### ABOUT THIS EXERCISE
Go through the records and report each line holding the string "frontend".
•••
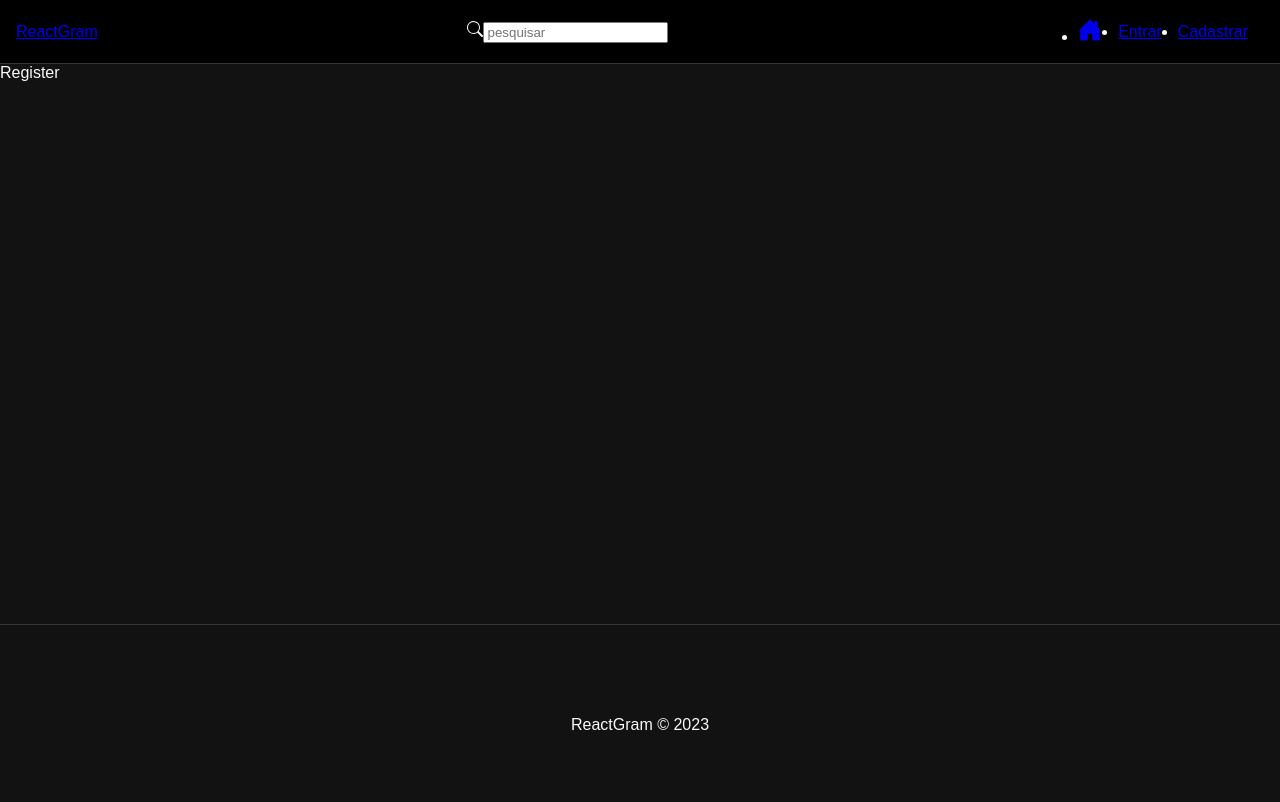
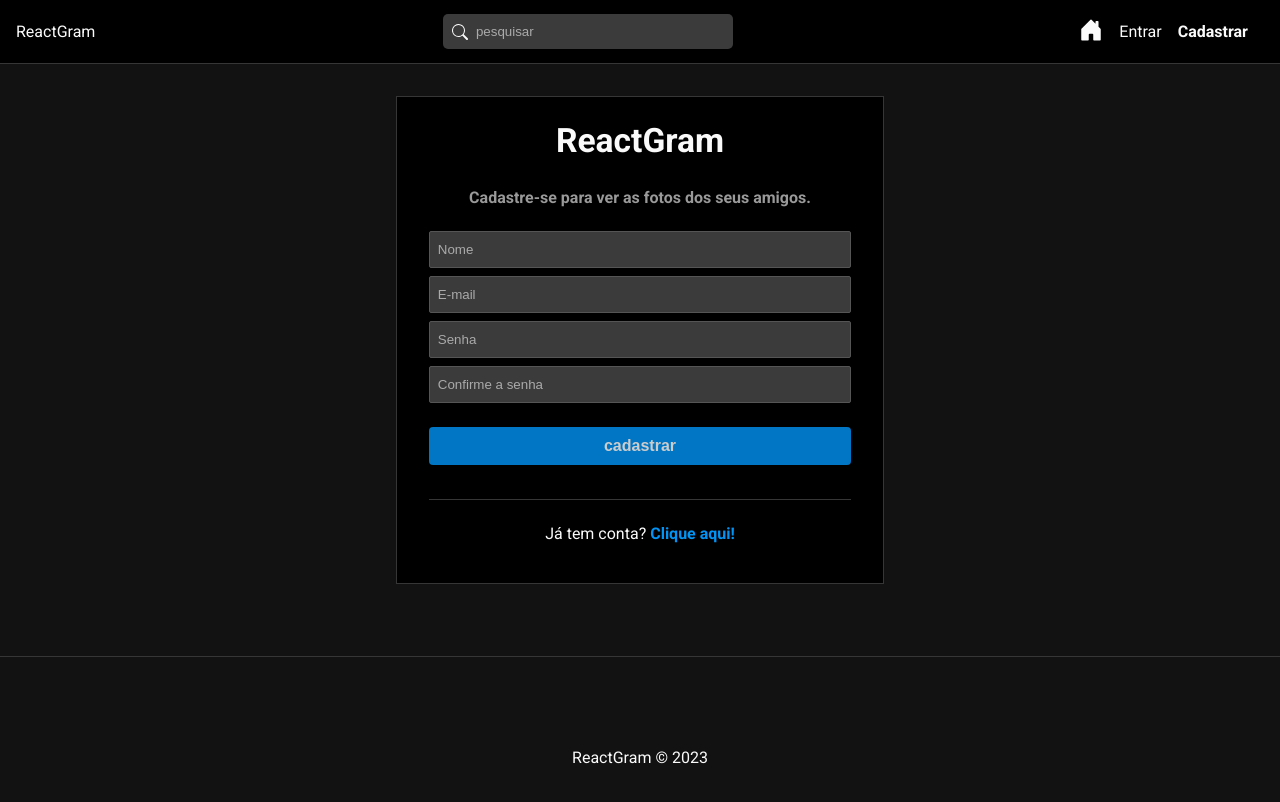
Before and after one commit to Adrianodbs/ReactGram, a React (Create React App) app in the folder frontend/: page /register in a window 1280 px wide. Shown: the top 802 px of the page. Built offline with nearby package versions, Linux system fonts and the light colour scheme.

Commit message:
css global

```diff
--- a/frontend/src/components/Navbar.js
+++ b/frontend/src/components/Navbar.js
@@ -12,7 +12,7 @@
   return (
     <nav id="nav">
       <Link to="/">ReactGram</Link>
-      <form>
+      <form id="search-form">
         <BsSearch />
         <input type="text" placeholder="pesquisar" />
       </form>
--- a/frontend/src/index.css
+++ b/frontend/src/index.css
@@ -1,8 +1,89 @@
 body {
-  font-family: 'Roboro', sans-serif;
+  font-family: "Roboto", sans-serif;
   margin: 0;
   padding: 0;
   box-sizing: border-box;
   background-color: #121212;
   color: #fafafa;
 }
+
+a {
+  color: #fafafa;
+  text-decoration: none;
+}
+
+.active {
+  font-weight: bold;
+}
+
+ul {
+  list-style: none;
+}
+
+form {
+  display: flex;
+  flex-direction: column;
+}
+
+label {
+  display: flex;
+  flex-direction: column;
+  text-align: left;
+}
+
+label span {
+  font-weight: bold;
+  margin-bottom: 0.5em;
+  color: #aaa;
+  font-size: 0.7em;
+}
+
+input {
+  background-color: #3b3b3b;
+  color: #aaa;
+  border: 1px solid #555;
+  border-radius: 2px;
+  padding: 10px 8px;
+  outline: none;
+  margin-bottom: 0.6em;
+}
+
+input::placeholder {
+  color: #aaa;
+}
+
+.btn,
+button,
+input[type="submit"] {
+  background-color: #0094f6;
+  color: #fff;
+  border: none;
+  border-radius: 4px;
+  padding: 10px 8px;
+  font-weight: bold;
+  cursor: pointer;
+  opacity: 0.8;
+  font-size: 1em;
+}
+
+input[type="submit"] {
+  margin-top: 1em;
+}
+
+input:disabled {
+  cursor: not-allowed;
+  background-color: #000;
+}
+
+button:hover,
+input[type="submit"]:hover {
+  opacity: 1;
+}
+
+.cancel-btn {
+  background-color: #ccc;
+}
+
+.hide {
+  display: none;
+}
--- a/frontend/src/pages/Auth/Auth.css
+++ b/frontend/src/pages/Auth/Auth.css
@@ -0,0 +1,39 @@
+#login,
+#register {
+  border: 1px solid #363636;
+  background-color: #000;
+  padding: 1.5em 2em;
+  max-width: 33%;
+  margin: 2em auto;
+}
+
+#login h2,
+#register h2 {
+  text-align: center;
+  font-size: 2.1em;
+  margin-top: 0;
+}
+
+.subtitle {
+  font-weight: bold;
+  color: #999;
+  margin-bottom: 1.5em;
+}
+
+#login form,
+#register form {
+  padding-bottom: 1.5em;
+  margin-bottom: 1.5em;
+  border-bottom: 1px solid #363636;
+}
+
+#login p,
+#register p {
+  text-align: center;
+}
+
+#login p a,
+#register p a {
+  font-weight: bold;
+  color: #0094f6;
+}
--- a/frontend/src/pages/Auth/Register.js
+++ b/frontend/src/pages/Auth/Register.js
@@ -1,7 +1,30 @@
 import './Auth.css'
 
+import { Link } from 'react-router-dom'
+
+//Hooks
+import { useState, useEffect } from 'react'
+
 const Register = () => {
-  return <div>Register</div>
+  const handleSubmit = e => {
+    e.preventDefault()
+  }
+  return (
+    <div id="register">
+      <h2>ReactGram</h2>
+      <p className="subtitle">Cadastre-se para ver as fotos dos seus amigos.</p>
+      <form onSubmit={handleSubmit}>
+        <input type="text" placeholder="Nome" />
+        <input type="email" placeholder="E-mail" />
+        <input type="password" placeholder="Senha" />
+        <input type="password" placeholder="Confirme a senha" />
+        <input type="submit" value="cadastrar" />
+      </form>
+      <p>
+        Já tem conta? <Link to="/login">Clique aqui!</Link>
+      </p>
+    </div>
+  )
 }
 
 export default Register
```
•••
### SOLUTION TO THE EXERCISE
Before and after one commit to Adrianodbs/ReactGram, a React (Create React App) app in the folder frontend/: page /register in a window 1280 px wide. Shown: the top 802 px of the page. Built offline with nearby package versions, Linux system fonts and the light colour scheme.
--- a/frontend/src/components/Navbar.js
+++ b/frontend/src/components/Navbar.js
--- a/frontend/src/index.css
+++ b/frontend/src/index.css
--- a/frontend/src/pages/Auth/Auth.css
+++ b/frontend/src/pages/Auth/Auth.css
--- a/frontend/src/pages/Auth/Register.js
+++ b/frontend/src/pages/Auth/Register.js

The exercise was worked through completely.